5. Learn some language basics that can help you navigate your host country.
A little bit of language can go a long way. Studying Chinese by myself from books, audio CDs, Rossetta Stone, and language apps on my phone when I happen to have the time—that’s not enough language instruction to learn anything of significance. I need to just admit it’s time for more serious language study. Not only would this allow me to more fully experience China and all it has to offer, but it would help me through those frustrating moments—the ones that don’t really matter all that much (like trying to return something to the store) and also for the ones that do (like a trip to the hospital).

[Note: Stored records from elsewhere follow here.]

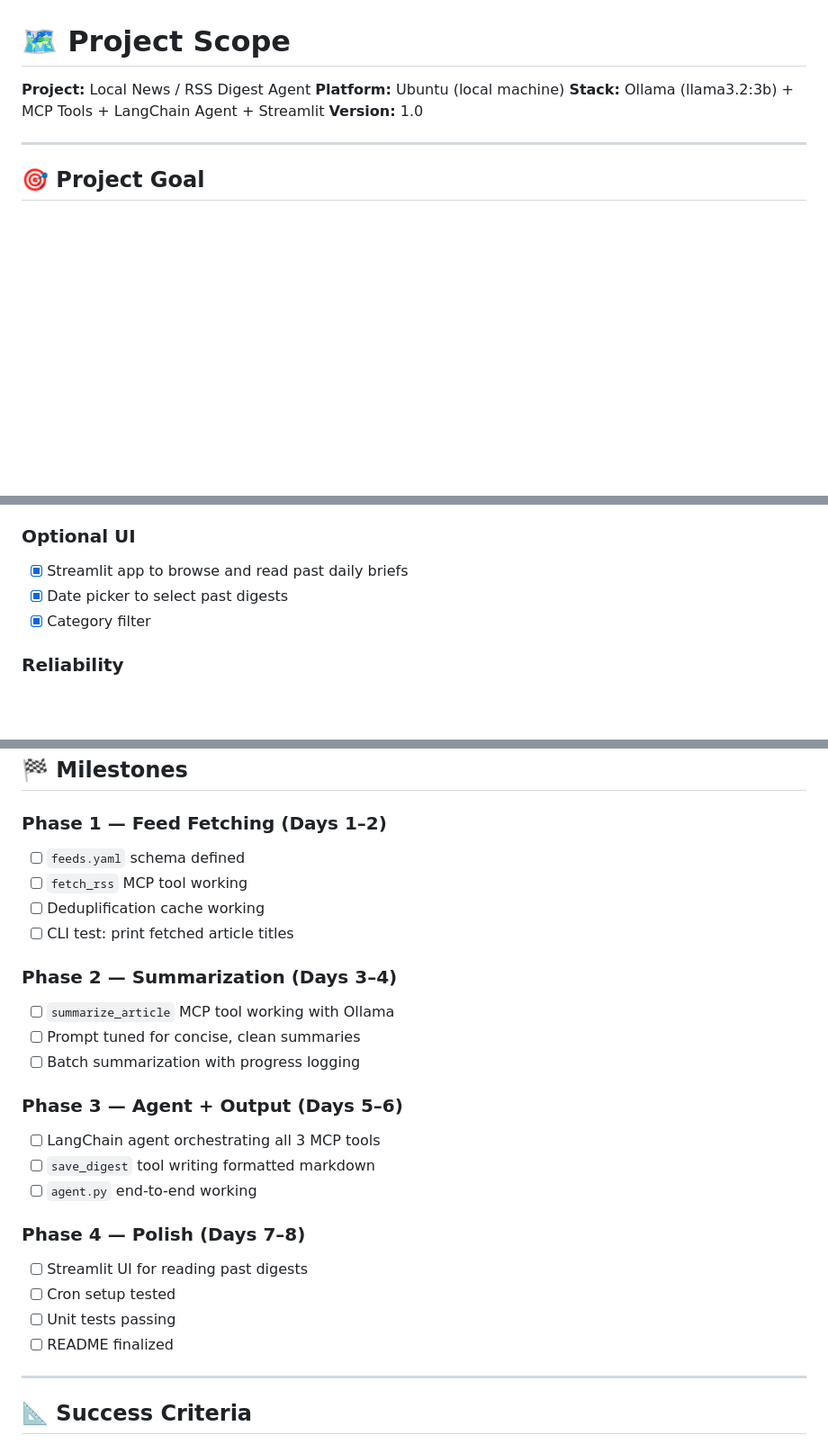
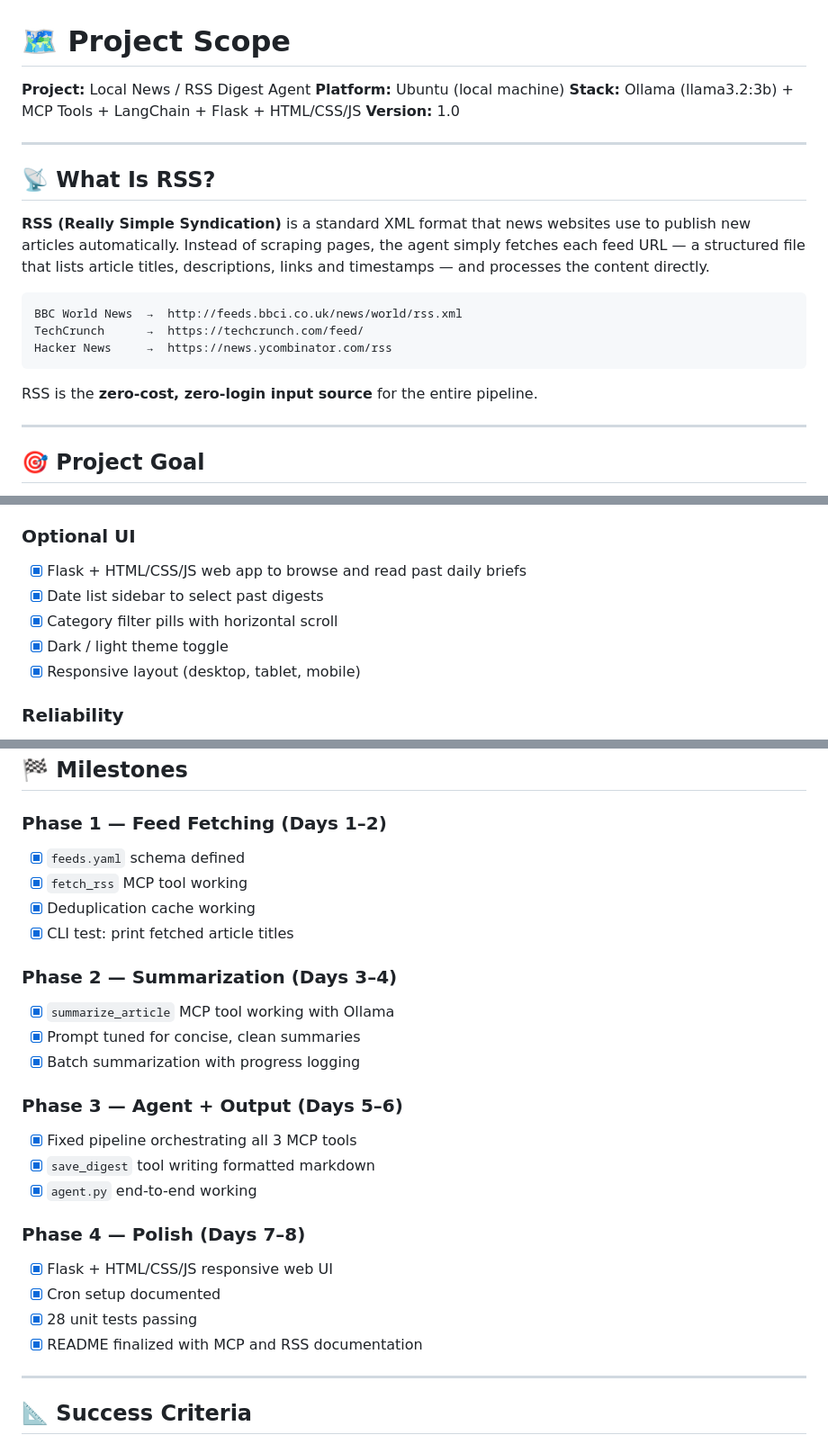
Before and after one commit to ppavankumar19/NeuralPress, a Markdown page: rss_scope.md, 3 parts joined by grey strips. Shown at 90% size. Rendered like a GitHub page; blank space fills up the shorter version.

Commit message:
docs(rss_scope): add RSS section, fix stack and deliverables, mark milestones done
- Added 'What Is RSS?' section with feed URL examples
- Stack header: Streamlit → Flask + HTML/CSS/JS
- Optional UI checklist: Streamlit → Flask, added responsive/theme items
- Deliverables: removed agent_chain, updated ui paths to server.py + index.html
- Phase 4 milestone: Streamlit → Flask UI, all checkboxes marked [x]

Co-Authored-By: Claude Sonnet 4.6 <noreply@anthropic.com>

````diff
--- a/rss_scope.md
+++ b/rss_scope.md
@@ -2,8 +2,22 @@
 
 **Project:** Local News / RSS Digest Agent
 **Platform:** Ubuntu (local machine)
-**Stack:** Ollama (llama3.2:3b) + MCP Tools + LangChain Agent + Streamlit
+**Stack:** Ollama (llama3.2:3b) + MCP Tools + LangChain + Flask + HTML/CSS/JS
 **Version:** 1.0
+
+---
+
+## 📡 What Is RSS?
+
+**RSS (Really Simple Syndication)** is a standard XML format that news websites use to publish new articles automatically. Instead of scraping pages, the agent simply fetches each feed URL — a structured file that lists article titles, descriptions, links and timestamps — and processes the content directly.
+
+```
+BBC World News  →  http://feeds.bbci.co.uk/news/world/rss.xml
+TechCrunch      →  https://techcrunch.com/feed/
+Hacker News     →  https://news.ycombinator.com/rss
+```
+
+RSS is the **zero-cost, zero-login input source** for the entire pipeline.
 
 ---
 
@@ -48,9 +62,11 @@ Build a **locally running, automated news digest agent** that:
 - [x] Footer with stats (articles processed, model used, time taken)
 
 ### Optional UI
-- [x] Streamlit app to browse and read past daily briefs
-- [x] Date picker to select past digests
-- [x] Category filter
+- [x] Flask + HTML/CSS/JS web app to browse and read past daily briefs
+- [x] Date list sidebar to select past digests
+- [x] Category filter pills with horizontal scroll
+- [x] Dark / light theme toggle
+- [x] Responsive layout (desktop, tablet, mobile)
 
 ### Reliability
 - [x] Skip articles that fail to fetch (timeout, 404)
@@ -97,26 +114,26 @@ Build a **locally running, automated news digest agent** that:
 ## 🏁 Milestones
 
 ### Phase 1 — Feed Fetching (Days 1–2)
-- [ ] `feeds.yaml` schema defined
-- [ ] `fetch_rss` MCP tool working
-- [ ] Deduplification cache working
-- [ ] CLI test: print fetched article titles
+- [x] `feeds.yaml` schema defined
+- [x] `fetch_rss` MCP tool working
+- [x] Deduplication cache working
+- [x] CLI test: print fetched article titles
 
 ### Phase 2 — Summarization (Days 3–4)
-- [ ] `summarize_article` MCP tool working with Ollama
-- [ ] Prompt tuned for concise, clean summaries
-- [ ] Batch summarization with progress logging
+- [x] `summarize_article` MCP tool working with Ollama
+- [x] Prompt tuned for concise, clean summaries
+- [x] Batch summarization with progress logging
 
 ### Phase 3 — Agent + Output (Days 5–6)
-- [ ] LangChain agent orchestrating all 3 MCP tools
-- [ ] `save_digest` tool writing formatted markdown
-- [ ] `agent.py` end-to-end working
+- [x] Fixed pipeline orchestrating all 3 MCP tools
+- [x] `save_digest` tool writing formatted markdown
+- [x] `agent.py` end-to-end working
 
 ### Phase 4 — Polish (Days 7–8)
-- [ ] Streamlit UI for reading past digests
-- [ ] Cron setup tested
-- [ ] Unit tests passing
-- [ ] README finalized
+- [x] Flask + HTML/CSS/JS responsive web UI
+- [x] Cron setup documented
+- [x] 28 unit tests passing
+- [x] README finalized with MCP and RSS documentation
 
 ---
 
````
Also changed, not shown: other parts of rss_scope.md (+3 -2 lines).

In case you’re curious how things played out in the end, here’s the aftermath of our Family Adventure Day Gone Wrong:
The pain subsided on its own shortly after we arrived at the hospital, before they even gave him anything for the pain.

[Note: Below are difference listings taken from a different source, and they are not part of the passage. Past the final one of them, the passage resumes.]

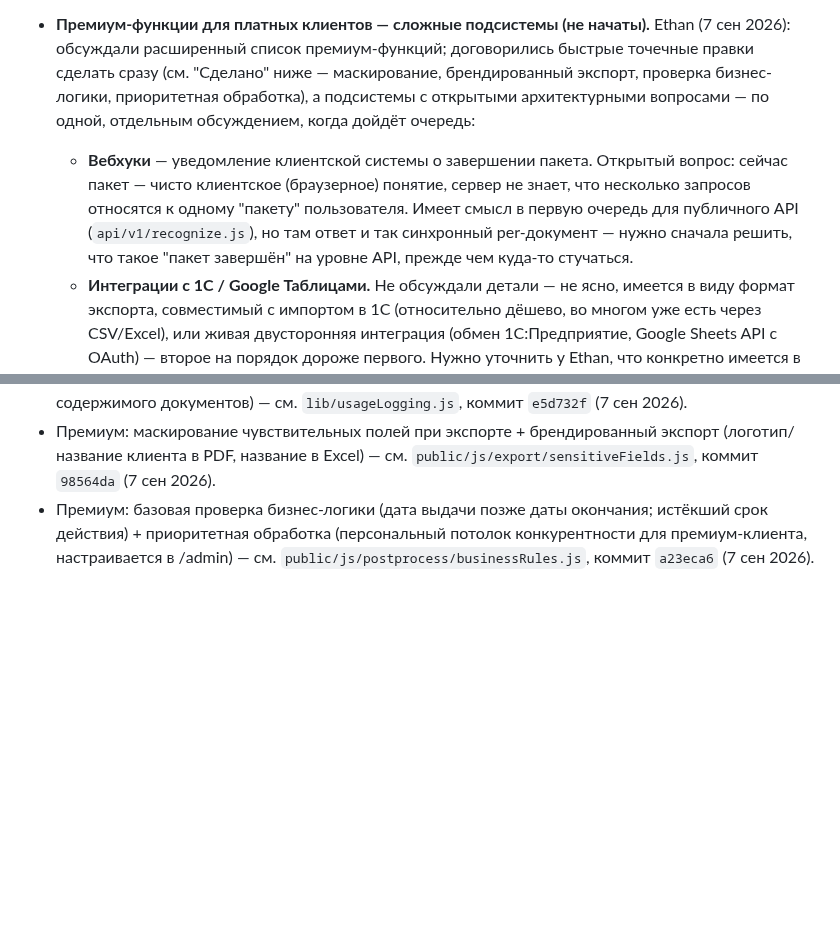
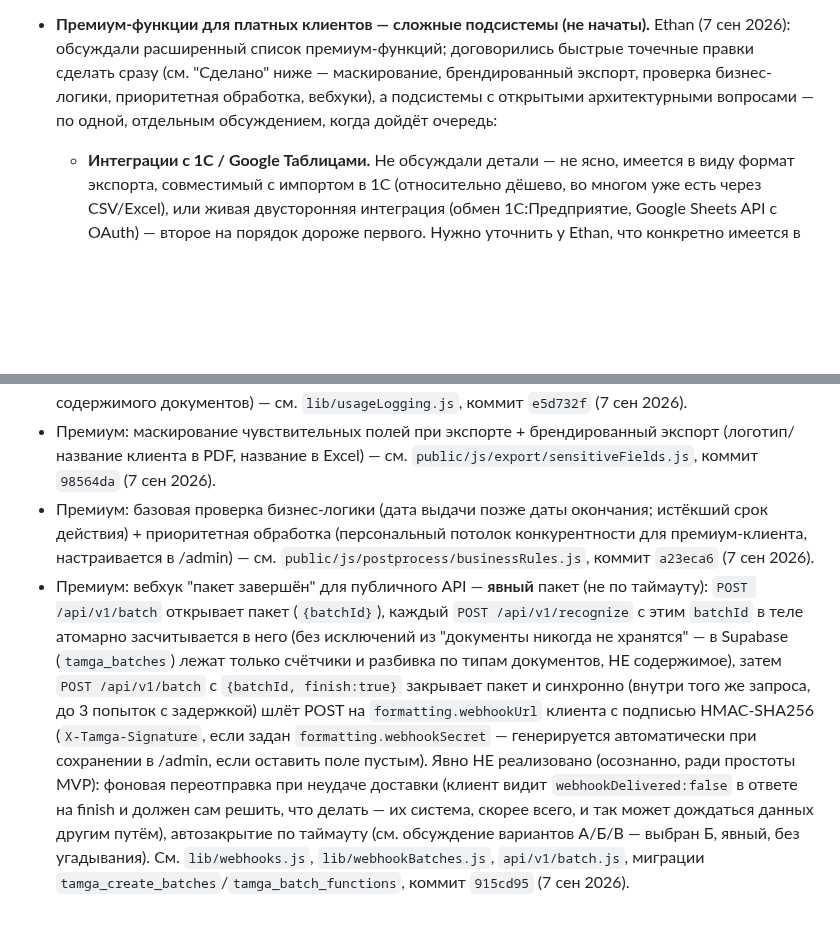
Before and after one commit to Souverigh/Tamga, a Markdown page: TECH_DEBT.md, 2 parts joined by grey strips. Rendered like a GitHub page; blank space fills up the shorter version.

Commit message:
docs: обновить TECH_DEBT.md — вебхуки сделаны
Отмечен как выполненный пункт вебхуков (см. коммит 915cd95), убран из списка открытых архитектурных развилок.

Co-Authored-By: Claude Sonnet 5 <noreply@anthropic.com>
Claude-Session: https://claude.ai/code/session_01LevcbMEw23xc4S8S2krwJd

```diff
--- a/TECH_DEBT.md
+++ b/TECH_DEBT.md
@@ -106,15 +106,8 @@
   Ethan (7 сен 2026): обсуждали расширенный список премиум-функций;
   договорились быстрые точечные правки сделать сразу (см. "Сделано" ниже —
   маскирование, брендированный экспорт, проверка бизнес-логики, приоритетная
-  обработка), а подсистемы с открытыми архитектурными вопросами — по одной,
-  отдельным обсуждением, когда дойдёт очередь:
-  - **Вебхуки** — уведомление клиентской системы о завершении пакета.
-    Открытый вопрос: сейчас пакет — чисто клиентское (браузерное) понятие,
-    сервер не знает, что несколько запросов относятся к одному "пакету"
-    пользователя. Имеет смысл в первую очередь для публичного API
-    (`api/v1/recognize.js`), но там ответ и так синхронный per-документ —
-    нужно сначала решить, что такое "пакет завершён" на уровне API, прежде
-    чем куда-то стучаться.
+  обработка, вебхуки), а подсистемы с открытыми архитектурными вопросами —
+  по одной, отдельным обсуждением, когда дойдёт очередь:
   - **Интеграции с 1С / Google Таблицами.** Не обсуждали детали — не ясно,
     имеется в виду формат экспорта, совместимый с импортом в 1С (относительно
     дёшево, во многом уже есть через CSV/Excel), или живая двусторонняя
@@ -146,3 +139,21 @@
   истёкший срок действия) + приоритетная обработка (персональный потолок
   конкурентности для премиум-клиента, настраивается в /admin) — см.
   `public/js/postprocess/businessRules.js`, коммит `a23eca6` (7 сен 2026).
+- Премиум: вебхук "пакет завершён" для публичного API — **явный** пакет
+  (не по таймауту): `POST /api/v1/batch` открывает пакет (`{batchId}`),
+  каждый `POST /api/v1/recognize` с этим `batchId` в теле атомарно
+  засчитывается в него (без исключений из "документы никогда не хранятся" —
+  в Supabase (`tamga_batches`) лежат только счётчики и разбивка по типам
+  документов, НЕ содержимое), затем `POST /api/v1/batch` с
+  `{batchId, finish:true}` закрывает пакет и синхронно (внутри того же
+  запроса, до 3 попыток с задержкой) шлёт POST на `formatting.webhookUrl`
+  клиента с подписью HMAC-SHA256 (`X-Tamga-Signature`, если задан
+  `formatting.webhookSecret` — генерируется автоматически при сохранении в
+  /admin, если оставить поле пустым). Явно НЕ реализовано (осознанно, ради
+  простоты MVP): фоновая переотправка при неудаче доставки (клиент видит
+  `webhookDelivered:false` в ответе на finish и должен сам решить, что
+  делать — их система, скорее всего, и так может дождаться данных другим
+  путём), автозакрытие по таймауту (см. обсуждение вариантов А/Б/В — выбран
+  Б, явный, без угадывания). См. `lib/webhooks.js`, `lib/webhookBatches.js`,
+  `api/v1/batch.js`, миграции `tamga_create_batches`/`tamga_batch_functions`,
+  коммит `915cd95` (7 сен 2026).
```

They ran a number of tests, including a CT Scan that showed he did, indeed, have a kidney stone that was measuring about nine millimeters. The doctor said the stone probably began to move (that was the intense pain he was feeling) but then stopped and settled again (which is why the pain stopped, too).
They made an appointment with a specialist for early the next week. At this appointment, the doctor recommended surgery to remove the stone—he said it was big enough that he probably wouldn’t be able to pass it on his own and if left there, it could cause potential damage to the kidney.

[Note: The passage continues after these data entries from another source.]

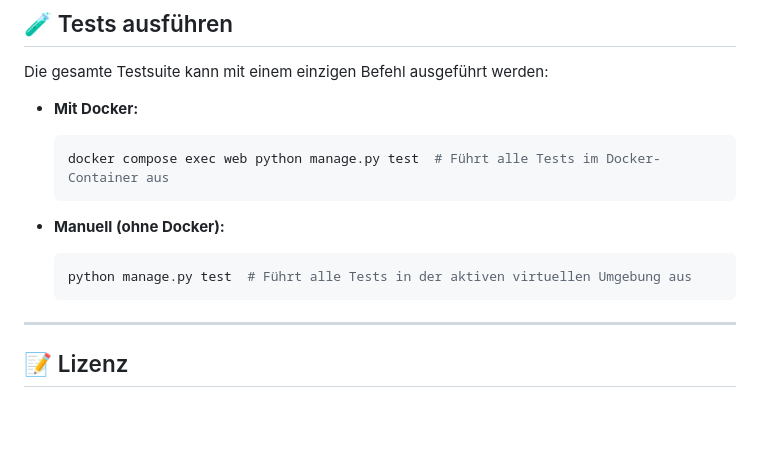
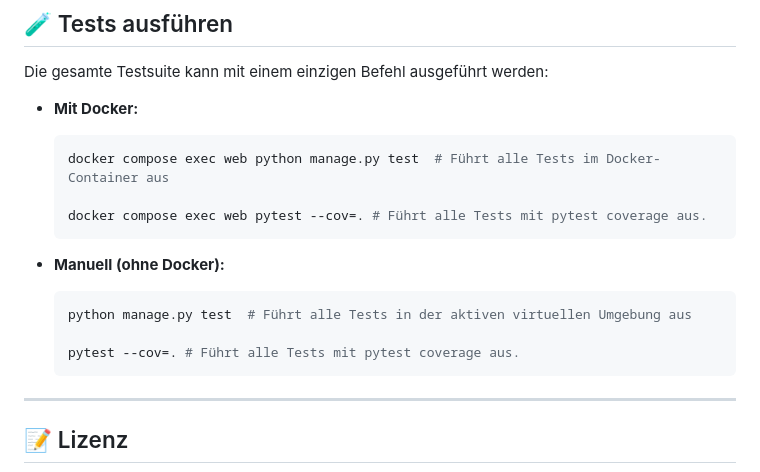
Before and after one commit to JonasMahlburg/Videoflix_Backend, a Markdown page: README.md, the part around the change. Rendered like a GitHub page; blank space fills up the shorter version.

Commit message:
doc: updated README

````diff
--- a/README.md
+++ b/README.md
@@ -233,11 +233,15 @@ Die gesamte Testsuite kann mit einem einzigen Befehl ausgeführt werden:
 - **Mit Docker:**
   ```bash
   docker compose exec web python manage.py test  # Führt alle Tests im Docker-Container aus
+
+  docker compose exec web pytest --cov=. # Führt alle Tests mit pytest coverage aus.
   ```
 
 - **Manuell (ohne Docker):**
   ```bash
   python manage.py test  # Führt alle Tests in der aktiven virtuellen Umgebung aus
+
+  pytest --cov=. # Führt alle Tests mit pytest coverage aus.
   ```
 
 ---
````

The surgery was scheduled at the earliest opening they had, which wasn’t for another week. He accepted the suggested procedure and scheduled it and hoped that he wouldn’t have another episode while waiting for his appointment. The doctor told him to “take it easy” while he waited.
The surgery went smoothly and it turned out that it was even bigger than they thought. (It was twelve millimeters.) He felt pretty miserable for about a week afterward, but now is back to normal again. We’ll be resuming our Family Adventure Day probably next week.
Whenever I start to get a little grumbly, I can’t help but to switch things up and remember all the things to be grateful for. It’s become my mantra—“Okay, Lonna. Put your perspectacles on.” As annoying as it probably was to Hubby (since he was, after all, the one laying in the hospital bed), I had to remind myself how fortunate we were.
“You know, things could be so much worse,” I said, “I’m so thankful that this is a kidney stone and not a heart attack. I’m thankful that we have worldwide medical insurance; that we had decided to go into the city rather than drive away from it. I’m thankful that our kids are being so amazingly understanding and well-behaved throughout the whole ordeal, even though they’re hungry, and I haven’t been able to find anything they are willing to eat besides bread. Everything is going to be okay,” I said, “We are so blessed.”
He must have been feeling pretty grateful, too, because the day after his surgery, while he was still in the hospital, I got a knock on my door and found a delivery lady who gave me this.
Yes, that’s right. My hubby was sick in the hospital and he sent flowers to me. Seems a little backwards, I know, but that’s just the kind of man I have.
And when all was said and done, it was kind of comical listening to the kids give their rendition of everything that happened. The next time we skyped with Mamaw and Papa, Daughter told the story about how, “Daddy had a kidney bean . . . or rock . . . or whatever.”
It’s nice to be able to smile about the whole thing when it’s finished.
What about you? What are your strategies and suggestions on how to be ready for a medical emergencies?